If you’re keen on home automation but don’t want to take the leap into wiring devices the Belkin WeMo LED Lighting Starter Set offers a very simple way to add some smarts to your home illumination, but they’re not cheap.
Belkin’s had plenty of products under its WeMo banner previously, including many I’ve previously tested covering everything from power provision to lighting. Its previous lighting products focused on switches that require electrician-level skill and certification to install in Australia, but the LED Lighting Starter Set is a little different. Like the switches, it’s about automating lighting in your home or business, but the focus is a little different, as is the installation method.
Rather than act as switches that control ordinary light bulbs, the LED Lighting Starter set is comprised of three simple items. There’s two LED light bulbs and a small WeMo Link plug that plugs in just about anywhere in your house, although preferably in a central location in order to maximise reception. That’s because while the switches connect up to your home Wi-Fi connection, the Link does that and communicates with the bulbs via the ZigBee standard instead, and as such placing the Link plug out of the way would defeat the purpose of the whole LED Starter Set.
What the WeMo LED Lighting Starter Set does have going for it is simplicity. All you essentially need to do is plug in the Link into any available power point, plug the LED light bulbs in anywhere you’d want to use them, power them up and then detect them with the same WeMo app, available for iOS or Android, that’s used for detecting the existing range of WeMo devices. From there you can name each bulb, use a slider to change its dimming properties and set a timer for gradual powering down over time if you’re putting them in a bedroom where you’re going to fall asleep anyway.
I’ve made this comment with regards to WeMo previously, but the use of an app for control is both a blessing and a curse. Belkin’s WeMo app is nicely laid out compared to the slightly dodgy apps used for some other home automation applications, but it’s not without its quirks, chief amongst them sometimes completely losing switches or in this case bulbs. In my own testing across both iOS and Android I never quite reached an absolutely comfortable level of absolute control or lack thereof, but I’ve also been testing WeMo gear for long enough to know that things can change between updates of the app. Given the app does hook into your home Wi-Fi anyway, it would be nice if Belkin developed a genuine web interface to allow those controlling their bulbs another access method for when the app is being temperamental.

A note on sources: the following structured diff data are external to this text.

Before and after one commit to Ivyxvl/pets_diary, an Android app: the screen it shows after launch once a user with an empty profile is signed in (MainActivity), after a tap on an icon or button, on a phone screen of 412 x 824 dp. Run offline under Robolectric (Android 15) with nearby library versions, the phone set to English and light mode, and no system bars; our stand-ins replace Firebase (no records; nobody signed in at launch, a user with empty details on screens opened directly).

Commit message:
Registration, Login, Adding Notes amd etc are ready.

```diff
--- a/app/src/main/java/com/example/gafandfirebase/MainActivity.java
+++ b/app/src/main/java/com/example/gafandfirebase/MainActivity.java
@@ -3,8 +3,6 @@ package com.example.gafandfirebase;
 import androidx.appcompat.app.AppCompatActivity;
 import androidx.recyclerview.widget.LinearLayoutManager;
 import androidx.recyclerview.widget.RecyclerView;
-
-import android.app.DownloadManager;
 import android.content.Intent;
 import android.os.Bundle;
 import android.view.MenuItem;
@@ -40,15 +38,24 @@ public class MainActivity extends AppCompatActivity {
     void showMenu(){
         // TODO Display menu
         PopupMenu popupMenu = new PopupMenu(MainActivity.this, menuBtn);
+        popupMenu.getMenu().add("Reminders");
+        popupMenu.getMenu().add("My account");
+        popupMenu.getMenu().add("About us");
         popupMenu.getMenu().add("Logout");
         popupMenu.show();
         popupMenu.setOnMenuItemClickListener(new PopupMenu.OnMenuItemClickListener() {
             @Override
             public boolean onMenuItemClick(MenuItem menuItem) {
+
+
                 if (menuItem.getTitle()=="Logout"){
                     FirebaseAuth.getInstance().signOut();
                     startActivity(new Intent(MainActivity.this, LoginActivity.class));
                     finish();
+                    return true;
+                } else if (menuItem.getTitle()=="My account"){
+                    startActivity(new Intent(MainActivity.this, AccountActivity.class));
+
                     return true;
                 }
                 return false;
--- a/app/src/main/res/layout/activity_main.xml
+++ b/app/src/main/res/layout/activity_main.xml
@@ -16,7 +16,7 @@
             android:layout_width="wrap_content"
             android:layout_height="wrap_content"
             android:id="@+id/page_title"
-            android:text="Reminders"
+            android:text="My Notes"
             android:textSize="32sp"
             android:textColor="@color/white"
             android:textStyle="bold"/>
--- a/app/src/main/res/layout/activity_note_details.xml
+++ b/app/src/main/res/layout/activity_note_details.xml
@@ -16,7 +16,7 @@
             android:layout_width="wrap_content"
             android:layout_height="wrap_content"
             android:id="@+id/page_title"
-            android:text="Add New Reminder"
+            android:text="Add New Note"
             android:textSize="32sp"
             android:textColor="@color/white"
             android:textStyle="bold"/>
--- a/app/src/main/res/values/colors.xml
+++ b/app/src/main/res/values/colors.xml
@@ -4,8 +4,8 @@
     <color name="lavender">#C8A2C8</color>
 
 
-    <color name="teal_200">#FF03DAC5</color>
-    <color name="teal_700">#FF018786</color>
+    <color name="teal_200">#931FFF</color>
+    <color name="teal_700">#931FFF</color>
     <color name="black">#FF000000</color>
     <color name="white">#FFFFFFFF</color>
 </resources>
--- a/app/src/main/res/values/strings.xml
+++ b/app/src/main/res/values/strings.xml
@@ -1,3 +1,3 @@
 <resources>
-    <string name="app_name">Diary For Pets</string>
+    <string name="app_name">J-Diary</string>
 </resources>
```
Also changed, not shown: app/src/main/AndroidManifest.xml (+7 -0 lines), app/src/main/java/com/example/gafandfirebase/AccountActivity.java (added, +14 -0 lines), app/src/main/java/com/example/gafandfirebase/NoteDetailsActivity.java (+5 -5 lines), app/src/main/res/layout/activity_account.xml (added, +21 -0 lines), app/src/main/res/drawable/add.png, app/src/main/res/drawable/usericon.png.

The bulbs themselves are bright white LEDs with a colour temperature of 3000K and an output brightness of 800 lumens. Like many LED bulbs there’s a very short warmup time when you first switch them on. The app slider for dimming works reasonably well, although in keeping with it slightly temperamental nature, I noticed it sometimes smoothly flowed luminance down as I adjusted the slider, while at other times it would jump around in a more staccato fashion between brightness levels. Unlike some competing smart lightbulbs, there’s no inbuilt facility to adjust to other colours than bright white.
There are some limitations to the Belkin WeMo LED Lighting Starter Set compared to other bulbs and even to Belkin’s own WeMo switches. They should work with IFTTT, but don’t just yet. Unlike the switches, there’s no wiring smarts, which means that while you can adjust them from any Internet connection, that won’t work if you’ve actually switched the bulb off at the wall, and there’s no error message to let you know this is the case. That’s a concern if you’ve set rules to create timed patterns for security reasons while you’re away, because the WeMo app will continue on as though nothing has happened at all.
Belkin rates the LED light bulbs with a 23 year life expectancy, which somewhat mitigates the asking price. In Australia, a Belkin WeMo LED Lighting Starter Set will set you back $169.95, while additional bulbs run to $49.95 each. That’s pretty pricey compared to a standard LED bulb, but these can do a bit more, and you only need one Link device to run up to 50 bulbs. If you’re keen on home automation but don’t want to take the leap into wiring devices they’re a very simple way to add some smarts to your home illumination, albeit at a price.